He rarely caned us, but there was something about his manner that compelled you to abide by his rules and to obey without question or delay. His word was law. He was also rigid and so set in his ways, there was no swaying him. He believed that there are things that one should never do and that there was only one way one should go about doing certain things.
He, for instance, frowned on us placing or stretching our legs on the seat. He expected us to sit upright, feet firmly on the ground, a tough expectation for fidgety children with a sporadic attention span. We were also forbidden from adding salt to food – he often explained that eating raw salt was begging for an early death.

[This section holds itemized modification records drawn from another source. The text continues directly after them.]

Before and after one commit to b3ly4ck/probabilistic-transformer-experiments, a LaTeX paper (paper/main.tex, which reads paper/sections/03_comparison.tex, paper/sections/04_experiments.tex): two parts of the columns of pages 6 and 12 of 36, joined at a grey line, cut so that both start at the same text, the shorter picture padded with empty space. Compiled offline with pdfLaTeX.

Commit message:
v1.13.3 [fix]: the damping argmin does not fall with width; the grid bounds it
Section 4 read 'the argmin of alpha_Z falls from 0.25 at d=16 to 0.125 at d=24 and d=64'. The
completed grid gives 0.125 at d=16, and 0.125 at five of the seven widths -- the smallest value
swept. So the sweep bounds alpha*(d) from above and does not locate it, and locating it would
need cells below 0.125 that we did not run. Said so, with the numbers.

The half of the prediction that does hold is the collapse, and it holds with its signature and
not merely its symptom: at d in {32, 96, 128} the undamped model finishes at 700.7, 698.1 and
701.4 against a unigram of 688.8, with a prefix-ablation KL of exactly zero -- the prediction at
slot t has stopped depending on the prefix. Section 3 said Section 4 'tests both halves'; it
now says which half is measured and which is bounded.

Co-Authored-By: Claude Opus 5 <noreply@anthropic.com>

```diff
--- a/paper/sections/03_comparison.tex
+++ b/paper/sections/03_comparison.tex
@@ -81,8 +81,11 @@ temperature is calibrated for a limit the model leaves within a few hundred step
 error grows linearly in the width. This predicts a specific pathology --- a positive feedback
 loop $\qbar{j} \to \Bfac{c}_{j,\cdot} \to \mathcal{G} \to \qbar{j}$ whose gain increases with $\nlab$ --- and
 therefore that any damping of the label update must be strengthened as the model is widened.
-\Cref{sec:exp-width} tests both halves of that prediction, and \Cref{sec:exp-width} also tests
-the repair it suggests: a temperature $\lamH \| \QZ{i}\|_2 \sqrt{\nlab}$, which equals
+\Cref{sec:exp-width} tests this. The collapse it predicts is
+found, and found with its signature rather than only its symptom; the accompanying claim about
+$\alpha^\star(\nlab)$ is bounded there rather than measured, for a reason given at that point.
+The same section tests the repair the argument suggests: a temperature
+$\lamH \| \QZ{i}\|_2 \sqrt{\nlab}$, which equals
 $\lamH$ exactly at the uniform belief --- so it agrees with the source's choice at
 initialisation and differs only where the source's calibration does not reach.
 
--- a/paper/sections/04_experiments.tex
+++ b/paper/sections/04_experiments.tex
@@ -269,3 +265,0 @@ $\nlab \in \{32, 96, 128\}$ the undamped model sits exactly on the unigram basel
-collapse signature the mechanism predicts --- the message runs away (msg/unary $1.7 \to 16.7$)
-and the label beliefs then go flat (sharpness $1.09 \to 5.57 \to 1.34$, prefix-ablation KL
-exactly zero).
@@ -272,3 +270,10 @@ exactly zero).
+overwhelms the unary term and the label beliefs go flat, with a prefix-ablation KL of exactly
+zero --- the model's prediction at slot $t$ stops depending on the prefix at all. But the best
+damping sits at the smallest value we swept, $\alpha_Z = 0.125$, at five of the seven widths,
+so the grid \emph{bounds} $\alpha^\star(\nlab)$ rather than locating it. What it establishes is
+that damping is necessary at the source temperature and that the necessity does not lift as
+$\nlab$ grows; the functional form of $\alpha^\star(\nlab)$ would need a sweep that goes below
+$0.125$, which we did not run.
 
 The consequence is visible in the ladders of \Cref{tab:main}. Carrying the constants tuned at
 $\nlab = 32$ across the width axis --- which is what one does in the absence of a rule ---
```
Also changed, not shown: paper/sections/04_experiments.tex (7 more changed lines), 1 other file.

You should have seen us joylessly eating saltless nyama choma on a day out, hoping against hope that he’d turn his head away if only for a few seconds so we could sneak some salt into the meat. Uttering abusive words, of course, was also forbidden, and a ‘harmless’ one like “kwenda” was akin to a cardinal sin in his eyes.
Many decades later, my father is still rigid and even more set in his ways, but you wouldn’t deduce it from watching him with his grandchildren. He not only allows them to put their feet on the seat, he smiles indulgently when they jump up and down on the seats and smiles indulgently when they fall asleep on the same seat they had been trying to break.
Even more unbelievable, he turns a blind eye when they decide to do cartwheels on the table. Several times he has urged me to “let them be” when he overhears me castigate them for bad behaviour, and each time this happens, I secretly roll my eyes and wonder why no one let me be whenever I engaged in bad behaviour…
But what almost floored me with incredulity was when one of the grandchildren, a boy no less, turned up with dyed hair, only for my father to comment about how “cool” his hair looked.
Dyeing one’s hair was the last thing we could have thought of growing up – my father believed that we should embrace the natural look that God gave us, and dyeing hair, or, God-forbid sporting dreadlocks, was a sign of a criminal in the making.
This is not all, growing up, our home was the land of sukuma wiki, beans and all things healthy, while the cure for coughing and runny nose was a beaten-up raw egg, which he made us drink to the last drop. We saw stuff like soda when he was cleaning the car battery and on Christmas Day. Well, today, that home is the land of soda (the same one that was only fit for cleaning a car battery then), juice and sweets when the grandchildren land.
I guess it’s true what they say about mellowing with age. The other day, I overheard my 10-year-old muttering to my almost three-year-old who was throwing a tantrum that he was “complicated like mum”.
I have since made peace with the fact that I am the bad cop parent, but that comment threw me off, and since I was afraid of the answer I’d get, I didn’t ask him what he meant when he described me as complicated. I wonder what my children will say about me when they become adults and get children of their own.